Photos by Tyler Brownbridge, Windsor Star. Article originally appeared July 30, 2016. Article originally appeared in the Windsor Star.
The odds of landing one of the 20 available jobs at Hiram Walker & Sons Ltd. aren’t as bad as winning the lottery, but they’re pretty close.
Organizers estimate 3,000 people attended Thursday’s job fair at the Caboto Club, putting the odds of one day punching a time card at the 150-year-old distillery at 1 in 150 — or a 0.6 per cent chance.
The odds of winning $10 on a Lotto 6/49 ticket are 1 in 57 and 1 in 1,033 for four correct numbers.
People began lining up at 8 a.m., almost five hours ahead of the fair’s scheduled start time.

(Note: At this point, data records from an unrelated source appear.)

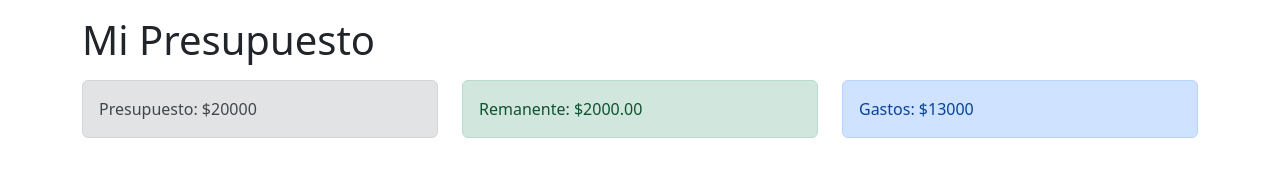
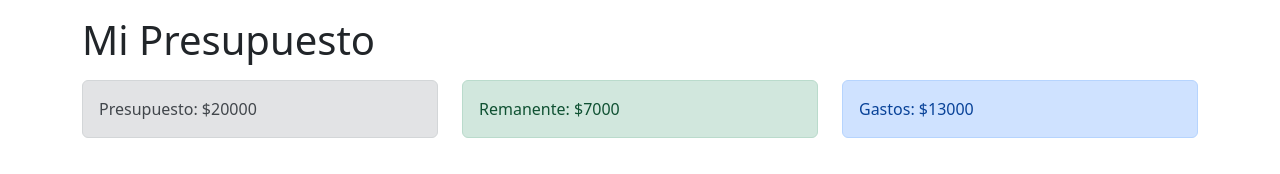
Before and after one commit to rivalcoba/react-bedu-prj, a React (Vite) app: page / in a window 1280 px wide. Shown: the top 174 px of the page. Built offline with nearby package versions, Linux system fonts and the light colour scheme.

Commit message:
🌟 Calc Remaining

```diff
--- a/src/components/Remaining.jsx
+++ b/src/components/Remaining.jsx
@@ -1,9 +1,22 @@
-import React from 'react';
+import React, { useContext } from 'react';
+import { AppContext } from '../context/AppContext';
 
 function Reamaining() {
+  // Obteniendo estado
+  const { expenses, budget } = useContext(AppContext);
+  const totalExpenses = expenses.reduce((prev, current) => {
+    let total = prev;
+    const expense = current;
+    total += expense.cost;
+    return total;
+  }, 0);
+  const alertType = totalExpenses > budget ? 'alert-danger' : 'alert-success';
   return (
-    <div className="alert alert-success">
-      <span>Remanente: $2000.00</span>
+    <div className={`alert ${alertType}`}>
+      <span>
+        Remanente: $
+        { budget - totalExpenses }
+      </span>
     </div>
   );
 }
```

Nathan Jones said he waited in line for over an hour for his interview — and he showed up at 11:30. For most of the day, the line wound its way through the Caboto Club, snaking out the front door and around the side of the building.
“There were about 150 people in line when I got in,” he said. “Later, I peeked out the window and couldn’t believe what I saw. It was nice to know I got in early.”
Jones currently works at his uncle’s farm, supplying grain to the Hiram Walker — what he calls “pre pre-production” work. He’d be able to change his entire lifestyle if he secured a job, he said.
“It would change the way I live, change the car I drive, change the house I live in.” Jones said. “It’d change my thoughts on marriage, kids and everything like that.”
Jennifer Lethbridge was also hoping for a life-changing job offer. She’d moved from Windsor to Calgary during the worst of the recession in 2008, but now wants to move back. She took two and a half hours out of her vacation to drop off her application.
She works as a bookkeeper in Calgary, but said the cost of living in the West is too high. Lethbridge and Jones weren’t the only employed people at the fair, a few other applicants told The Star they were looking to upgrade from their current jobs.
“This job would mean a lot to us. Our family could move back here and actually settle,” Lethbridge said. “I just want a fair shot like everybody else.”
Thursday’s job fair is only the first step in a long process.
Participants still need to register online, using a code they received at the fair to show they attended. Candidates will then be whittled down through traditional interviews, said Angelo DeMarco, Hiram Walker’s director of human resources.
It will take at least six months before these applicants start working on the shop floor in early 2016, he said.
“These are highly-skilled manufacturing roles we’re looking for,” DeMarco said. “It’s an automated production process with a lot of high-tech equipment.”
These 20 jobs will help fill positions from production workers’ retirements, DeMarco said. The starting wage is $19.86 an hour, maxing out at $30.50 after eight years.
An average Ontario worker in the manufacturing industry makes $20.81 an hour, Statistics Canada reports.
“These wages (at Hiram Walker) are showing the need for skilled workers,” said Tanya Antoniw, the executive director of Workforce Windsor Essex. “The fact Hiram Walker is hiring in that wage range is excellent to see.”
She considers these openings at Hiram Walker as part of the local shift from low-skill manufacturing to skilled trades production.
“It’s very important for us to see the transferability of skills and recognize these are high-skilled positions Hiram Walker is recruiting,” Antoniw said.
This is the second major job fair this week. Henry Ford Hospital hired 54 Windsor nurses at a similar job fair on Tuesday. Antoniw said her research suggests these are a few opportunities for people looking for work.
Eighty-nine out of the 99 businesses who responded to a recent Workforce Windsor Essex survey, reported a need for more people, Antoniw said.
“Job fairs are starting to come up very rapidly. Whether it’s seasonal work or full time,” Antoniw said. “I think there’s a place for everyone in this job market.